### Available data
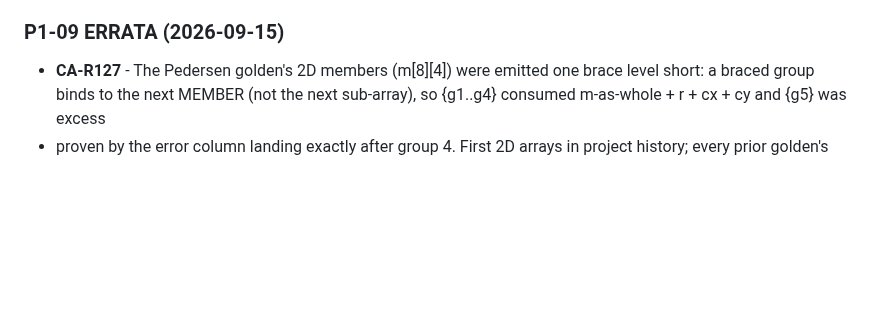
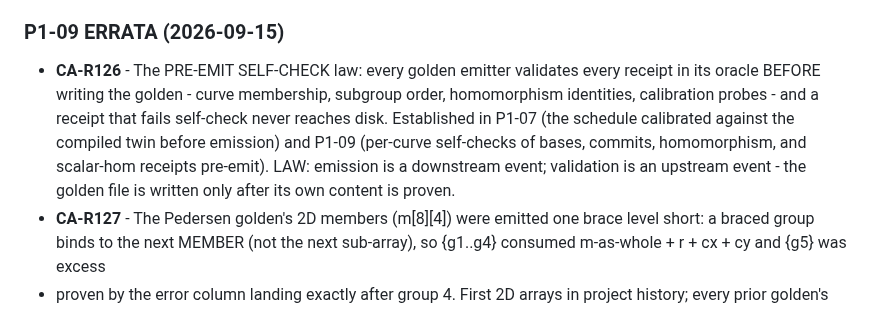
Before and after one commit to sarinsk629-blip/hsma-core, a Markdown page: docs/DECISIONS.md, the part around the change. GitHub-like rendering; blank space fills up the shorter version.

Commit message:
docs: CA-R126 - the pre-emit self-check law (emitters validate every receipt before writing; established P1-07/P1-09)

```diff
--- a/docs/DECISIONS.md
+++ b/docs/DECISIONS.md
@@ -2033,6 +2033,14 @@ must be homomorphic. This layer supplies binding + hiding + homomorphism on
 both Pasta curves from proven primitives only (sha256, both curve twins).
 **Supersedes:** N/A
 ### P1-09 ERRATA (2026-09-15)
+- **CA-R126** - The PRE-EMIT SELF-CHECK law: every golden emitter validates every
+receipt in its oracle BEFORE writing the golden - curve membership, subgroup
+order, homomorphism identities, calibration probes - and a receipt that fails
+self-check never reaches disk. Established in P1-07 (the schedule calibrated
+against the compiled twin before emission) and P1-09 (per-curve self-checks of
+bases, commits, homomorphism, and scalar-hom receipts pre-emit). LAW: emission
+is a downstream event; validation is an upstream event - the golden file is
+written only after its own content is proven.
 - **CA-R127** - The Pedersen golden's 2D members (m[8][4]) were emitted one
 brace level short: a braced group binds to the next MEMBER (not the next
 sub-array), so {g1..g4} consumed m-as-whole + r + cx + cy and {g5} was excess
```
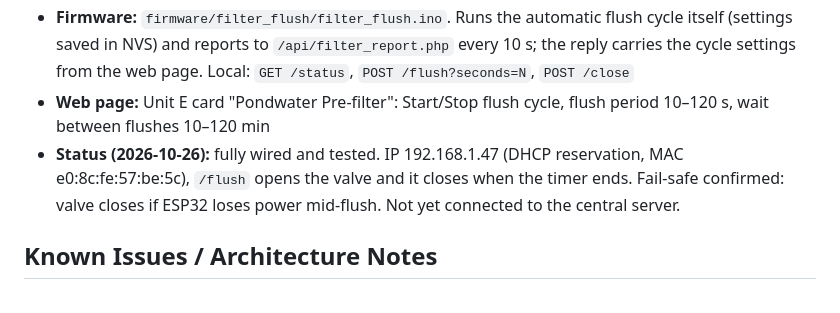
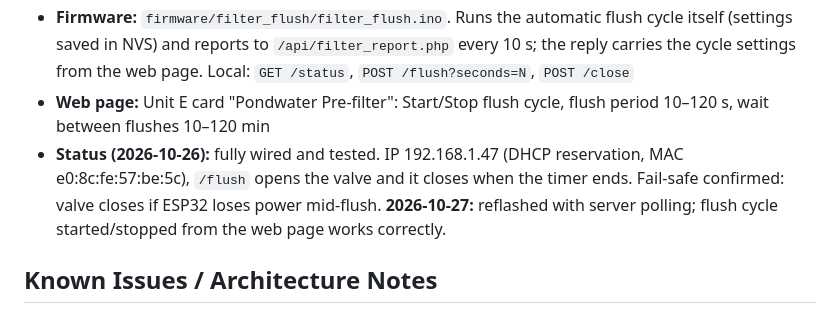
Before and after one commit to kernanb2/irrigation, a Markdown page: docs/project-context.md, the part around the change. GitHub-like rendering.

Commit message:
Update build status — Unit E flush cycle works from web page
Co-Authored-By: Claude Opus 5.5 <noreply@anthropic.com>

```diff
--- a/docs/project-context.md
+++ b/docs/project-context.md
@@ -170,7 +170,7 @@ Separate ESP32 that flushes a pre-filter on the storage-tank inlet. Full details
 - **Relay:** Songle SRD-05VDC-SL-C 2-ch module, active LOW. Relay 1 (GPIO 26) COM ← 12V via F2 1A (also feeds red), NO → yellow, NC unused. Fails closed on controller failure. Relay 2 (GPIO 27) spare.
 - **Firmware:** `firmware/filter_flush/filter_flush.ino`. Runs the automatic flush cycle itself (settings saved in NVS) and reports to `/api/filter_report.php` every 10 s; the reply carries the cycle settings from the web page. Local: `GET /status`, `POST /flush?seconds=N`, `POST /close`
 - **Web page:** Unit E card "Pondwater Pre-filter": Start/Stop flush cycle, flush period 10–120 s, wait between flushes 10–120 min
-- **Status (2026-10-26):** fully wired and tested. IP 192.168.1.47 (DHCP reservation, MAC e0:8c:fe:57:be:5c), `/flush` opens the valve and it closes when the timer ends. Fail-safe confirmed: valve closes if ESP32 loses power mid-flush. Not yet connected to the central server.
+- **Status (2026-10-26):** fully wired and tested. IP 192.168.1.47 (DHCP reservation, MAC e0:8c:fe:57:be:5c), `/flush` opens the valve and it closes when the timer ends. Fail-safe confirmed: valve closes if ESP32 loses power mid-flush. **2026-10-27:** reflashed with server polling; flush cycle started/stopped from the web page works correctly.
 
 ## Known Issues / Architecture Notes
 
```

### Exercise objective
Could you copy every line in the records that holds "context"?

### Task answer
Before and after one commit to kernanb2/irrigation, a Markdown page: docs/project-context.md, the part around the change. GitHub-like rendering.
--- a/docs/project-context.md
+++ b/docs/project-context.md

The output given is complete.